Task brief
Every entry must be printed again exactly, with nothing left out.

Dataset entries

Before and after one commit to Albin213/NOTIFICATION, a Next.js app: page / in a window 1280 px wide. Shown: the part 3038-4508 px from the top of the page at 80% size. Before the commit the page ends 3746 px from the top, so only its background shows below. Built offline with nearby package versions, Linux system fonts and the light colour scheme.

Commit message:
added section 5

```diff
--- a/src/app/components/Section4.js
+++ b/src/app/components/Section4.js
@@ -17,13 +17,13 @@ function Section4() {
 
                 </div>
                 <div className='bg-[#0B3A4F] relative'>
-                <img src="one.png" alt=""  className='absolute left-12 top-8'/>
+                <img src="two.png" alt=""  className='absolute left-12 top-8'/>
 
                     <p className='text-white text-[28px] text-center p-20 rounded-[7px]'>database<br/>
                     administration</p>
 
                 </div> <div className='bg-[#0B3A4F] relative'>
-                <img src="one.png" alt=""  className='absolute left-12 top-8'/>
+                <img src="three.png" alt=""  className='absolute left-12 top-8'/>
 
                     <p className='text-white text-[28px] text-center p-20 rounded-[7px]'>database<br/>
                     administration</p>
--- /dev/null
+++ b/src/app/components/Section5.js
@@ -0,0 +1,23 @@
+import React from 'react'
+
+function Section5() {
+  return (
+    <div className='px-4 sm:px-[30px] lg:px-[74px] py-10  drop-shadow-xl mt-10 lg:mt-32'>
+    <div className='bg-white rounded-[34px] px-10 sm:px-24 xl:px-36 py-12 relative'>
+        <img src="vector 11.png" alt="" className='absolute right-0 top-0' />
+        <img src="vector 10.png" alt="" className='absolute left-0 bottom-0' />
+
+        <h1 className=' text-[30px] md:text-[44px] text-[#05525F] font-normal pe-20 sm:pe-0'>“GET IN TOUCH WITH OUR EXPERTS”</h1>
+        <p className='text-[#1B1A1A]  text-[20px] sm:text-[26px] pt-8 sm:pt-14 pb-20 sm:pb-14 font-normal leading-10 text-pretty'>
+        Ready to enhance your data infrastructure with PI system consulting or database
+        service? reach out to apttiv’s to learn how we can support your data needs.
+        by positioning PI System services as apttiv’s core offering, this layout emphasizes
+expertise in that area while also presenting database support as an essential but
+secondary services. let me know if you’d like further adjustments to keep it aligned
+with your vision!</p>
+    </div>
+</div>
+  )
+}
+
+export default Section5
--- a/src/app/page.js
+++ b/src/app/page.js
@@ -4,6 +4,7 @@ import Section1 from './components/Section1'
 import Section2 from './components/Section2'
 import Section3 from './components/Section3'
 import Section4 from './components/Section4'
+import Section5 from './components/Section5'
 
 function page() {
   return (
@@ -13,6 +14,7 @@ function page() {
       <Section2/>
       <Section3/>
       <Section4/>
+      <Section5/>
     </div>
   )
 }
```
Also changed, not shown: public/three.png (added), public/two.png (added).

Result of this task
Before and after one commit to Albin213/NOTIFICATION, a Next.js app: page / in a window 1280 px wide. Shown: the part 3038-4508 px from the top of the page at 80% size. Before the commit the page ends 3746 px from the top, so only its background shows below. Built offline with nearby package versions, Linux system fonts and the light colour scheme.

Commit message:
added section 5

```diff
--- a/src/app/components/Section4.js
+++ b/src/app/components/Section4.js
@@ -17,13 +17,13 @@ function Section4() {
 
                 </div>
                 <div className='bg-[#0B3A4F] relative'>
-                <img src="one.png" alt=""  className='absolute left-12 top-8'/>
+                <img src="two.png" alt=""  className='absolute left-12 top-8'/>
 
                     <p className='text-white text-[28px] text-center p-20 rounded-[7px]'>database<br/>
                     administration</p>
 
                 </div> <div className='bg-[#0B3A4F] relative'>
-                <img src="one.png" alt=""  className='absolute left-12 top-8'/>
+                <img src="three.png" alt=""  className='absolute left-12 top-8'/>
 
                     <p className='text-white text-[28px] text-center p-20 rounded-[7px]'>database<br/>
                     administration</p>
--- /dev/null
+++ b/src/app/components/Section5.js
@@ -0,0 +1,23 @@
+import React from 'react'
+
+function Section5() {
+  return (
+    <div className='px-4 sm:px-[30px] lg:px-[74px] py-10  drop-shadow-xl mt-10 lg:mt-32'>
+    <div className='bg-white rounded-[34px] px-10 sm:px-24 xl:px-36 py-12 relative'>
+        <img src="vector 11.png" alt="" className='absolute right-0 top-0' />
+        <img src="vector 10.png" alt="" className='absolute left-0 bottom-0' />
+
+        <h1 className=' text-[30px] md:text-[44px] text-[#05525F] font-normal pe-20 sm:pe-0'>“GET IN TOUCH WITH OUR EXPERTS”</h1>
+        <p className='text-[#1B1A1A]  text-[20px] sm:text-[26px] pt-8 sm:pt-14 pb-20 sm:pb-14 font-normal leading-10 text-pretty'>
+        Ready to enhance your data infrastructure with PI system consulting or database
+        service? reach out to apttiv’s to learn how we can support your data needs.
+        by positioning PI System services as apttiv’s core offering, this layout emphasizes
+expertise in that area while also presenting database support as an essential but
+secondary services. let me know if you’d like further adjustments to keep it aligned
+with your vision!</p>
+    </div>
+</div>
+  )
+}
+
+export default Section5
--- a/src/app/page.js
+++ b/src/app/page.js
@@ -4,6 +4,7 @@ import Section1 from './components/Section1'
 import Section2 from './components/Section2'
 import Section3 from './components/Section3'
 import Section4 from './components/Section4'
+import Section5 from './components/Section5'
 
 function page() {
   return (
@@ -13,6 +14,7 @@ function page() {
       <Section2/>
       <Section3/>
       <Section4/>
+      <Section5/>
     </div>
   )
 }
```
Also changed, not shown: public/three.png (added), public/two.png (added).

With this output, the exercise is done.